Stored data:

------------------------

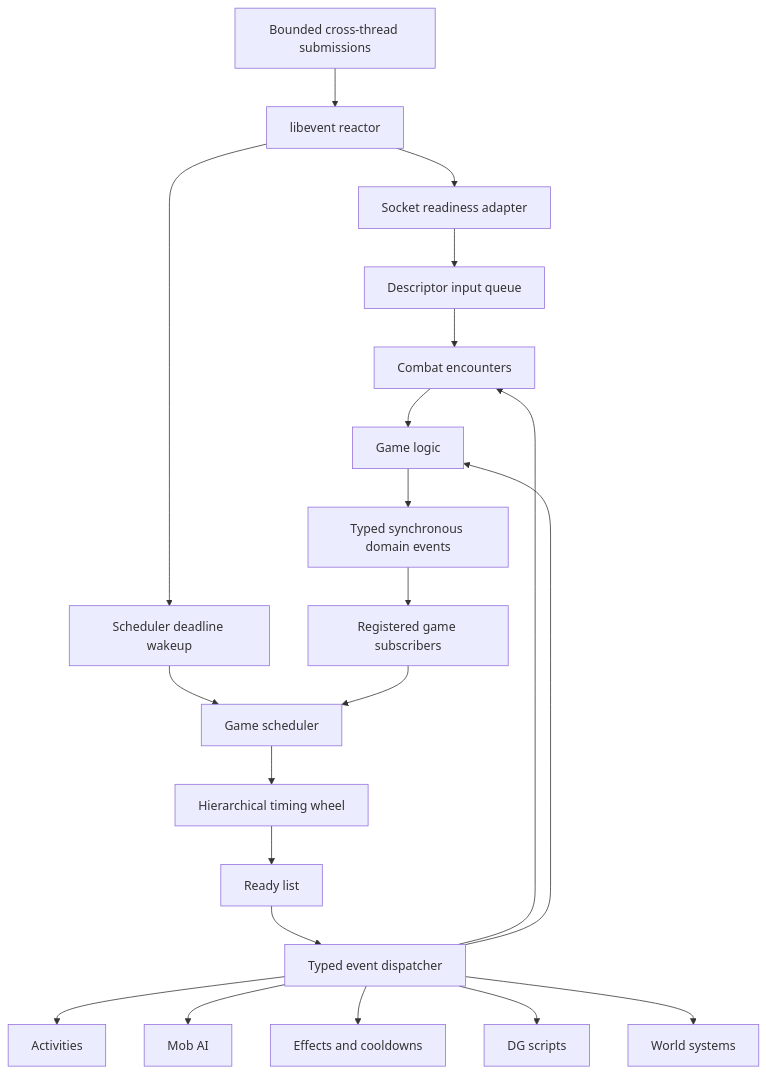
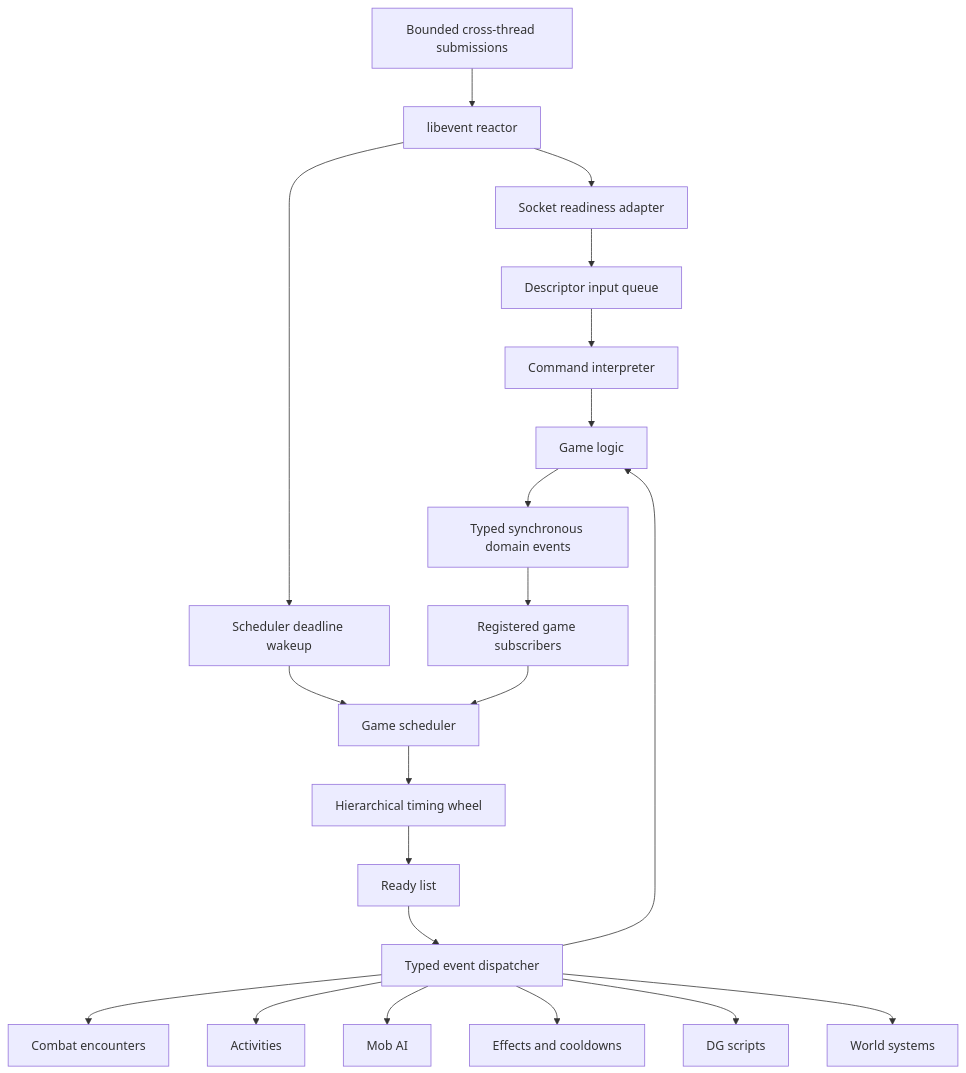
The first of 2 diagrams in docs/ongoing-projects/EVENT_DRIVEN_CORE_REFACTOR_SPEC.md (LuminariMUD/Luminari-Source), drawn with Mermaid before and after one commit. The commit also changed other lines of this file and 2 other files, not shown here.

````diff
--- a/docs/ongoing-projects/EVENT_DRIVEN_CORE_REFACTOR_SPEC.md
+++ b/docs/ongoing-projects/EVENT_DRIVEN_CORE_REFACTOR_SPEC.md
@@ -281,27 +313,27 @@
 ```mermaid
 flowchart TD
     R[libevent reactor] --> N[Socket readiness adapter]
     R --> T[Scheduler deadline wakeup]
     X[Bounded cross-thread submissions] --> R
 
     N --> I[Descriptor input queue]
     I --> C[Command interpreter]
     C --> L[Game logic]
     T --> S[Game scheduler]
 
     S --> W[Hierarchical timing wheel]
     W --> Q[Ready list]
     Q --> D[Typed event dispatcher]
 
-    D --> C[Combat encounters]
+    D --> K[Combat encounters]
     D --> A[Activities]
     D --> M[Mob AI]
     D --> F[Effects and cooldowns]
     D --> G[DG scripts]
     D --> Z[World systems]
 
     D --> L
     L --> B[Typed synchronous domain events]
     B --> U[Registered game subscribers]
     U --> S
 ```
````
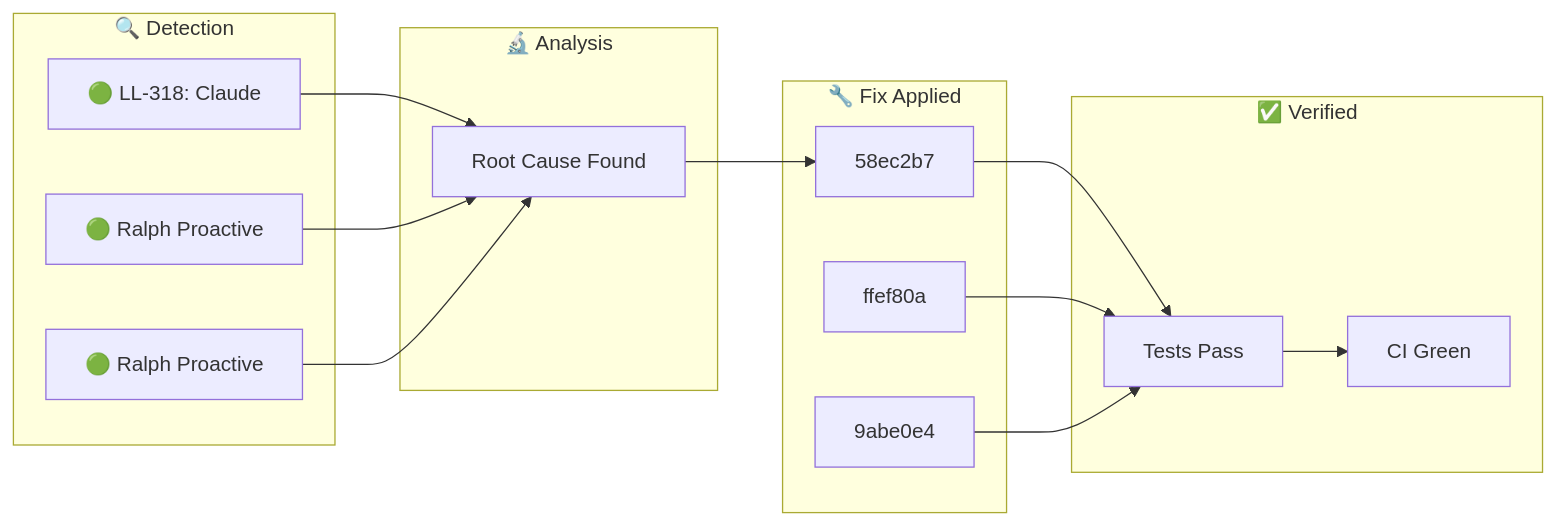
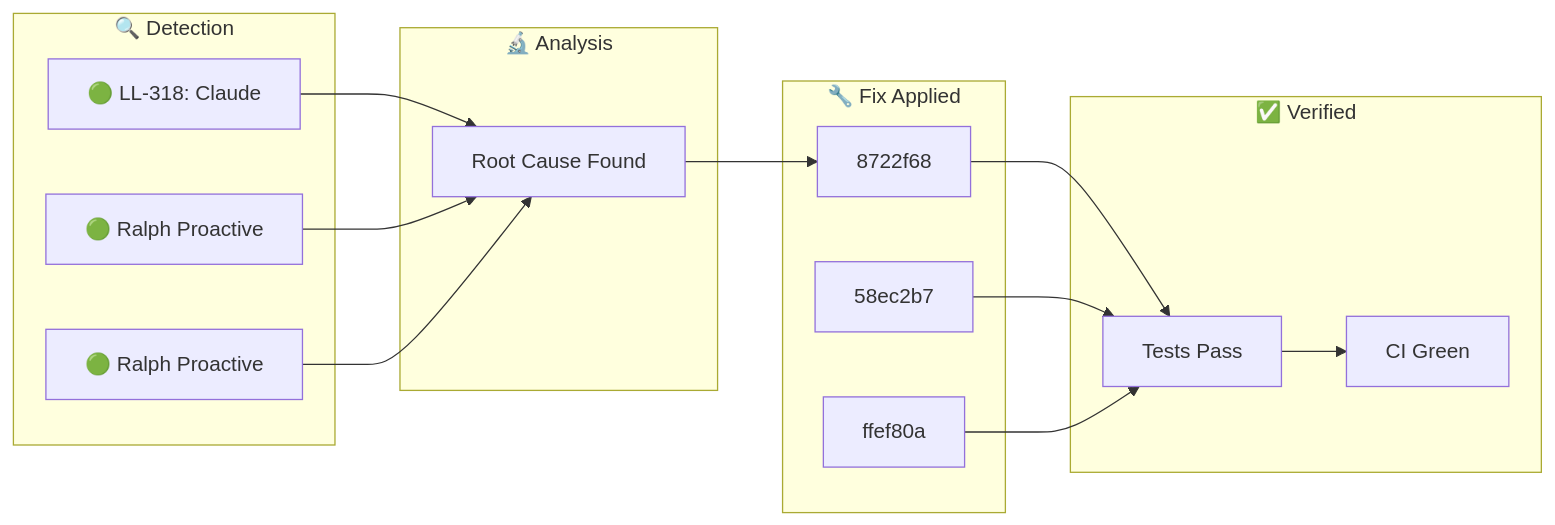
The diagram in docs/_posts/2026-01-30-ralph-discovery.md (YoByron/trading), drawn with Mermaid before and after one commit. The commit also changed other lines of this file, not shown here.

Commit message:
docs(ralph): Auto-publish discovery blog post

````diff
--- a/docs/_posts/2026-01-30-ralph-discovery.md
+++ b/docs/_posts/2026-01-30-ralph-discovery.md
@@ -17,28 +17,28 @@
 ```mermaid
 flowchart LR
     subgraph Detection["🔍 Detection"]
         D1["🟢 LL-318: Claude "]
         D2["🟢 Ralph Proactive"]
         D3["🟢 Ralph Proactive"]
     end
     subgraph Analysis["🔬 Analysis"]
         A1["Root Cause Found"]
     end
     subgraph Fix["🔧 Fix Applied"]
-        F1["58ec2b7"]
-        F2["ffef80a"]
-        F3["9abe0e4"]
+        F1["8722f68"]
+        F2["58ec2b7"]
+        F3["ffef80a"]
     end
     subgraph Verify["✅ Verified"]
         V1["Tests Pass"]
         V2["CI Green"]
     end
     D1 --> A1
     D2 --> A1
     D3 --> A1
     A1 --> F1
     F1 --> V1
     F2 --> V1
     F3 --> V1
     V1 --> V2
 ```
````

------------------------

Restate every line above word for word. Do not carry over the images.

[The answer]:
The first of 2 diagrams in docs/ongoing-projects/EVENT_DRIVEN_CORE_REFACTOR_SPEC.md (LuminariMUD/Luminari-Source), drawn with Mermaid before and after one commit. The commit also changed other lines of this file and 2 other files, not shown here.

````diff
--- a/docs/ongoing-projects/EVENT_DRIVEN_CORE_REFACTOR_SPEC.md
+++ b/docs/ongoing-projects/EVENT_DRIVEN_CORE_REFACTOR_SPEC.md
@@ -281,27 +313,27 @@
 ```mermaid
 flowchart TD
     R[libevent reactor] --> N[Socket readiness adapter]
     R --> T[Scheduler deadline wakeup]
     X[Bounded cross-thread submissions] --> R
 
     N --> I[Descriptor input queue]
     I --> C[Command interpreter]
     C --> L[Game logic]
     T --> S[Game scheduler]
 
     S --> W[Hierarchical timing wheel]
     W --> Q[Ready list]
     Q --> D[Typed event dispatcher]
 
-    D --> C[Combat encounters]
+    D --> K[Combat encounters]
     D --> A[Activities]
     D --> M[Mob AI]
     D --> F[Effects and cooldowns]
     D --> G[DG scripts]
     D --> Z[World systems]
 
     D --> L
     L --> B[Typed synchronous domain events]
     B --> U[Registered game subscribers]
     U --> S
 ```
````
The diagram in docs/_posts/2026-01-30-ralph-discovery.md (YoByron/trading), drawn with Mermaid before and after one commit. The commit also changed other lines of this file, not shown here.

Commit message:
docs(ralph): Auto-publish discovery blog post

````diff
--- a/docs/_posts/2026-01-30-ralph-discovery.md
+++ b/docs/_posts/2026-01-30-ralph-discovery.md
@@ -17,28 +17,28 @@
 ```mermaid
 flowchart LR
     subgraph Detection["🔍 Detection"]
         D1["🟢 LL-318: Claude "]
         D2["🟢 Ralph Proactive"]
         D3["🟢 Ralph Proactive"]
     end
     subgraph Analysis["🔬 Analysis"]
         A1["Root Cause Found"]
     end
     subgraph Fix["🔧 Fix Applied"]
-        F1["58ec2b7"]
-        F2["ffef80a"]
-        F3["9abe0e4"]
+        F1["8722f68"]
+        F2["58ec2b7"]
+        F3["ffef80a"]
     end
     subgraph Verify["✅ Verified"]
         V1["Tests Pass"]
         V2["CI Green"]
     end
     D1 --> A1
     D2 --> A1
     D3 --> A1
     A1 --> F1
     F1 --> V1
     F2 --> V1
     F3 --> V1
     V1 --> V2
 ```
````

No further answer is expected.